[Difference listings]

= Beginning of Section =

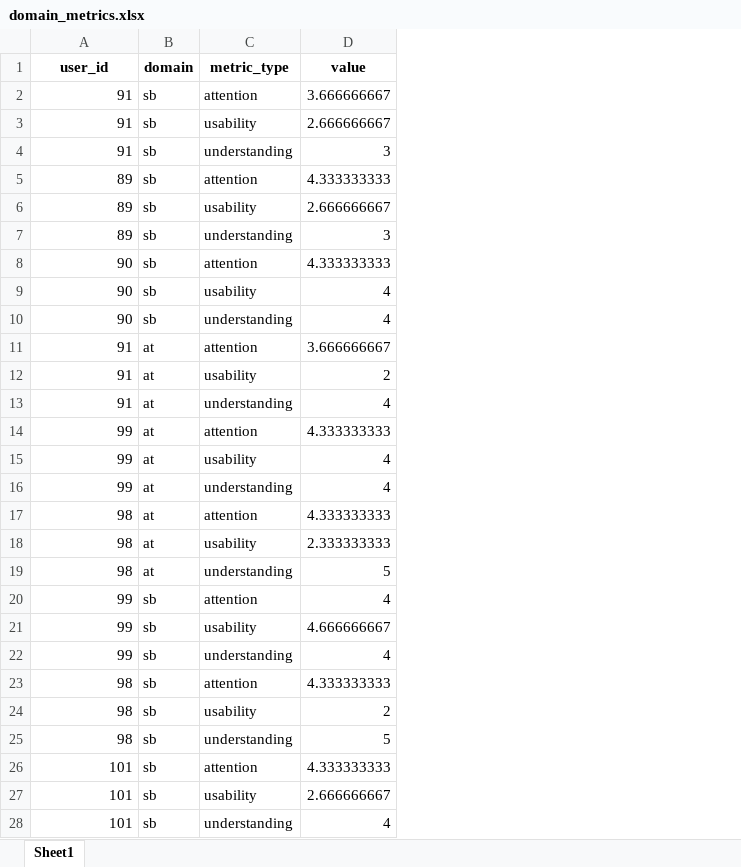
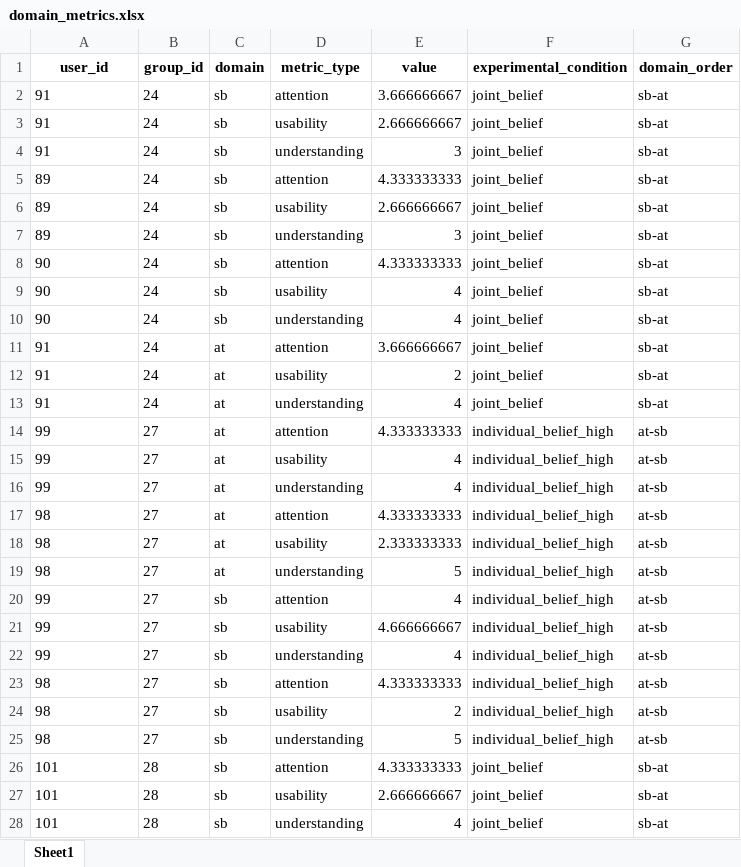
Before and after one commit to HARPLab/flask_closed_loop_teaching, an Excel workbook: simple_game_test/domain_metrics.xlsx, sheet Sheet1, drawn as a sheet; only a part is shown; values as stored, in another font and other column widths than the file's, no borders; the diff covers the shown part only; the diff names each change by its address in the sheet, - before the commit and + after, or states it on an @@ line.

```diff
--- a/simple_game_test/domain_metrics.xlsx (sheet Sheet1)
+++ b/simple_game_test/domain_metrics.xlsx (sheet Sheet1)
+column B (group_id), rows 2-28: 24 | 24 | 24 | 24 | 24 | 24 | 24 | 24 | 24 | 24 | 24 | 24 | 27 | 27 | 27 | 27 | 27 | 27 | 27 | 27 | 27 | 27 | 27 | 27 | 28 | 28 | 28
+column F (experimental_condition), rows 2-28: joint_belief | joint_belief | joint_belief | joint_belief | joint_belief | joint_belief | joint_belief | joint_belief | joint_belief | joint_belief | joint_belief | joint_belief | individual_belief_high | individual_belief_high | individual_belief_high | individual_belief_high | individual_belief_high | individual_belief_high | individual_belief_high | individual_belief_high | individual_belief_high | individual_belief_high | individual_belief_high | individual_belief_high | joint_belief | joint_belief | joint_belief
+column G (domain_order), rows 2-28: sb-at | sb-at | sb-at | sb-at | sb-at | sb-at | sb-at | sb-at | sb-at | sb-at | sb-at | sb-at | at-sb | at-sb | at-sb | at-sb | at-sb | at-sb | at-sb | at-sb | at-sb | at-sb | at-sb | at-sb | sb-at | sb-at | sb-at
-A2:A28 alignment: right
+A2:A28 alignment: left
```
Also changed, not shown: 24 added rows and cell formats elsewhere in this sheet, simple_game_test/domain_df.xlsx, simple_game_test/filtered_users.xlsx, 20 other files.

= End of Section =

● **To do**: Whenever the string "other" shows up in a line of the records, that line counts; state how many lines count, and only that.

● **Task result**: 2